What you are asked to do.
In the data below, find each line that contains the word "const" and copy it.

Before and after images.
####################

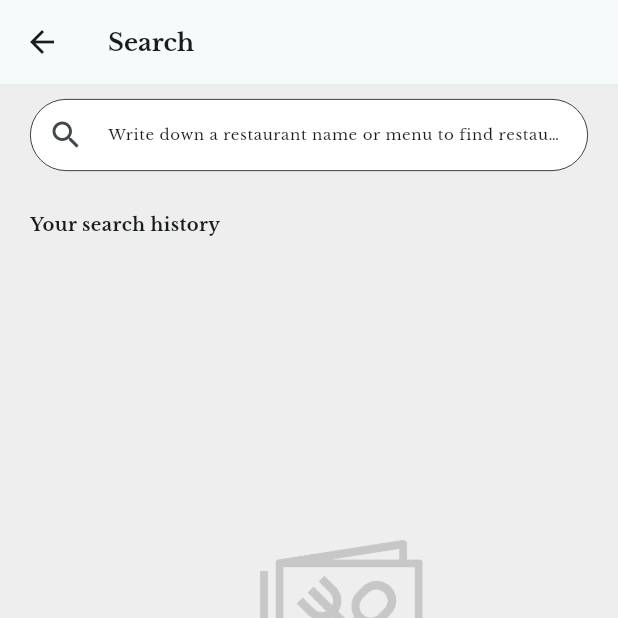
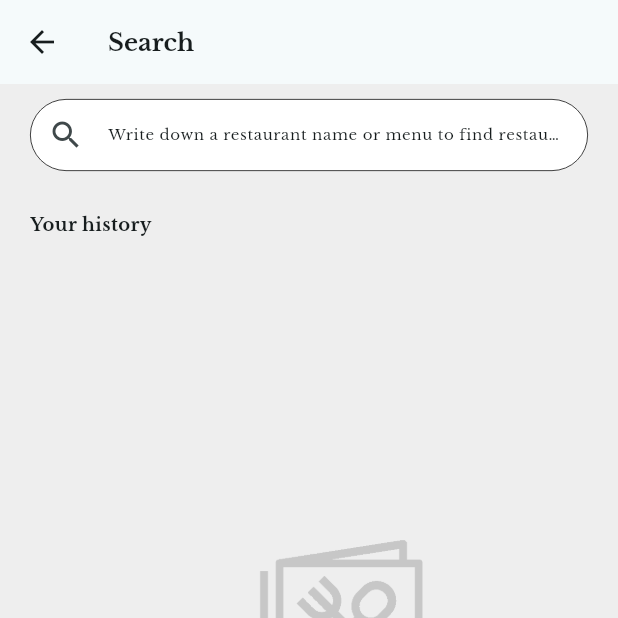
Before and after one commit to pnd-kw/el_resto_app, a Flutter app: the RestaurantSearchScreen screen opened by its route, on a phone screen of 412 x 824 dp, the top half of it. Run offline on Flutter 3.47's test engine with Material 3 defaults, Android fonts, the light colour scheme and no system bars; our stand-ins replace auto_size_text, bloc, dio, equatable, flutter_bloc, google_fonts and 2 more; accounts and stored records are empty; network calls fail.

Commit message:
update search keywords array by chip button selection and add hero animation

```diff
--- a/lib/presentation/restaurant_search_screen.dart
+++ b/lib/presentation/restaurant_search_screen.dart
@@ -15,13 +15,6 @@ class RestaurantSearchScreen extends StatefulWidget {
 class _RestaurantSearchScreenState extends State<RestaurantSearchScreen> {
   late RestaurantSearchKeywordsCubit restaurantSearchKeywordsCubit;
 
-  // @override
-  // void initState() {
-  //   final restaurantSearchKeywordsCubit =
-  //       BlocProvider.of<RestaurantSearchKeywordsCubit>(context);
-  //   restaurantSearchKeywordsCubit.loadSearchKeywords();
-  //   super.initState();
-  // }
   @override
   void initState() {
     restaurantSearchKeywordsCubit =
@@ -40,7 +33,7 @@ class _RestaurantSearchScreenState extends State<RestaurantSearchScreen> {
     const mobileChipButtonFlex = 4;
     final mobileBgImageHeight = screenHeight / 5;
     final mobileTextFieldHeight = screenHeight / 15;
-    final mobileChipButtonHeight = screenHeight / 30;
+    final mobileChipButtonHeight = screenHeight / 20;
 
     int textFieldFlex = 10;
     int searchHistoryTitleFlex = 4;
@@ -84,7 +77,6 @@ class _RestaurantSearchScreenState extends State<RestaurantSearchScreen> {
           ),
           Center(
             child: SizedBox(
-              // height: screenHeight / 5,
               height: bgImageHeight,
               child: Image.asset('assets/images/search-placeholder.png'),
             ),
@@ -101,7 +93,6 @@ class _RestaurantSearchScreenState extends State<RestaurantSearchScreen> {
                   child: Padding(
                     padding: const EdgeInsets.only(top: 10),
                     child: SizedBox(
-                      // height: screenHeight / 15,
                       height: textFieldHeight,
                       child: Padding(
                         padding: const EdgeInsets.symmetric(horizontal: 20),
@@ -163,7 +154,7 @@ class _RestaurantSearchScreenState extends State<RestaurantSearchScreen> {
                     padding: const EdgeInsets.only(left: 20, top: 20),
                     child: SizedBox(
                       child: Text(
-                        'Your search history',
+                        'Your history',
                         style: Theme.of(context).textTheme.bodyMedium!.copyWith(
                             color: Theme.of(context).colorScheme.onBackground),
                         textAlign: TextAlign.start,
@@ -184,6 +175,8 @@ class _RestaurantSearchScreenState extends State<RestaurantSearchScreen> {
                       listener: (context, state) {
                         if (state
                             is RestaurantSearchKeywordNavigatorActionState) {
+                          restaurantSearchKeywordsCubit
+                              .saveSearchKeyword(state.keyword);
                           restaurantBloc
                               .add(FetchRestaurantByQuery(state.keyword));
                           Navigator.push(
@@ -271,22 +264,4 @@ Widget buildChipButton(double width, double height, void Function()? onTap,
           ),
         ),
       ),
-      // child: ElevatedButton(
-      //   onPressed: onPressed,
-      //   style: ElevatedButton.styleFrom(
-      //     backgroundColor: Theme.of(context).colorScheme.primary,
-      //     shape: RoundedRectangleBorder(
-      //       borderRadius: BorderRadius.circular(20),
-      //     ),
-      //   ),
-      //   child: Text(
-      //     keyword,
-      //     style: Theme.of(context)
-      //         .textTheme
-      //         .labelSmall!
-      //         .copyWith(color: Theme.of(context).colorScheme.background),
-      //     textAlign: TextAlign.center,
-      //     overflow: TextOverflow.ellipsis,
-      //   ),
-      // ),
     );
--- a/lib/widget/customer_review_item.dart
+++ b/lib/widget/customer_review_item.dart
@@ -18,7 +18,6 @@ class CustomerReviewItem extends StatelessWidget {
     final screenHeight = MediaQuery.of(context).size.height;
     final screenWidth = MediaQuery.of(context).size.width;
 
-    // final mobileImgSizedBoxWidth = screenWidth / 4;
     final mobileContentSizedBoxHeight = screenHeight / 6;
     final mobileImgSizedBoxWidth = screenWidth / 4;
     final mobileImgSizedBoxHeight = screenHeight / 10;
@@ -75,7 +74,6 @@ class CustomerReviewItem extends StatelessWidget {
                               child: Align(
                                 alignment: Alignment.centerLeft,
                                 child: Text(
-                                  // 'John Doe',
                                   name,
                                   style: Theme.of(context)
                                       .textTheme
@@ -92,7 +90,6 @@ class CustomerReviewItem extends StatelessWidget {
                               child: Align(
                                 alignment: Alignment.centerLeft,
                                 child: Text(
-                                  // '29 Desember 2023',
                                   date,
                                   style: Theme.of(context)
                                       .textTheme
@@ -109,7 +106,6 @@ class CustomerReviewItem extends StatelessWidget {
                               child: Align(
                                 alignment: Alignment.centerLeft,
                                 child: Text(
-                                  // 'Makanan nya enak, banyak pilihan menu, harga cukup bersahabat!',
                                   review,
                                   style: Theme.of(context)
                                       .textTheme
--- a/lib/widget/restaurant_list_item.dart
+++ b/lib/widget/restaurant_list_item.dart
@@ -3,6 +3,7 @@ import 'package:flutter/material.dart';
 import 'package:responsive_framework/responsive_breakpoints.dart';
 
 class RestaurantListItem extends StatelessWidget {
+  final String restaurantId;
   final String name;
   final String description;
   final String image;
@@ -11,6 +12,7 @@ class RestaurantListItem extends StatelessWidget {
 
   const RestaurantListItem({
     super.key,
+    required this.restaurantId,
     required this.name,
     required this.description,
     required this.image,
@@ -85,6 +87,8 @@ class RestaurantListItem extends StatelessWidget {
                           ),
                           Padding(
                             padding: const EdgeInsets.only(top: 5),
+                            child: Hero(
+                              tag: 'restaurantImage_$restaurantId',
                               child: Container(
                                 decoration: BoxDecoration(
                                   image: DecorationImage(
@@ -95,6 +99,7 @@ class RestaurantListItem extends StatelessWidget {
                                   borderRadius: const BorderRadius.only(
                                     topLeft: Radius.circular(200),
                                     topRight: Radius.circular(200),
+                                  ),
                                 ),
                               ),
                             ),
--- a/lib/widget/restaurant_search_list_item.dart
+++ b/lib/widget/restaurant_search_list_item.dart
@@ -3,6 +3,7 @@ import 'package:flutter/material.dart';
 import 'package:responsive_framework/responsive_breakpoints.dart';
 
 class RestaurantSearchListItem extends StatelessWidget {
+  final String restaurantId;
   final String name;
   final String description;
   final String image;
@@ -11,6 +12,7 @@ class RestaurantSearchListItem extends StatelessWidget {
 
   const RestaurantSearchListItem({
     super.key,
+    required this.restaurantId,
     required this.name,
     required this.description,
     required this.image,
@@ -56,6 +58,8 @@ class RestaurantSearchListItem extends StatelessWidget {
               child: Padding(
                 padding:
                     const EdgeInsets.symmetric(vertical: 5, horizontal: 10),
+                child: Hero(
+                  tag: 'restaurantImage_$restaurantId',
                   child: Container(
                     height: imgContainerHeight,
                     decoration: BoxDecoration(
@@ -66,6 +70,7 @@ class RestaurantSearchListItem extends StatelessWidget {
                       borderRadius: const BorderRadius.only(
                         topLeft: Radius.circular(200),
                         topRight: Radius.circular(200),
+                      ),
                     ),
                   ),
                 ),
```
Also changed, not shown: lib/bloc/restaurant_bloc.dart (+0 -23 lines), lib/presentation/restaurant_detail_screen.dart (+6 -3 lines), lib/presentation/restaurant_list_screen.dart (+1 -23 lines), lib/presentation/restaurant_search_result_screen.dart (+21 -15 lines), lib/repository/restaurant_data.dart (+0 -22 lines), lib/utils/search_result_arguments.dart (+9 -9 lines). Lines whose indentation alone changed are shown as unchanged.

####################

Exercise result.
     const mobileChipButtonFlex = 4;
                     padding: const EdgeInsets.only(top: 10),
                         padding: const EdgeInsets.symmetric(horizontal: 20),
                     padding: const EdgeInsets.only(left: 20, top: 20),
   const RestaurantListItem({
                             padding: const EdgeInsets.only(top: 5),
                                   borderRadius: const BorderRadius.only(
   const RestaurantSearchListItem({
                     const EdgeInsets.symmetric(vertical: 5, horizontal: 10),
                       borderRadius: const BorderRadius.only(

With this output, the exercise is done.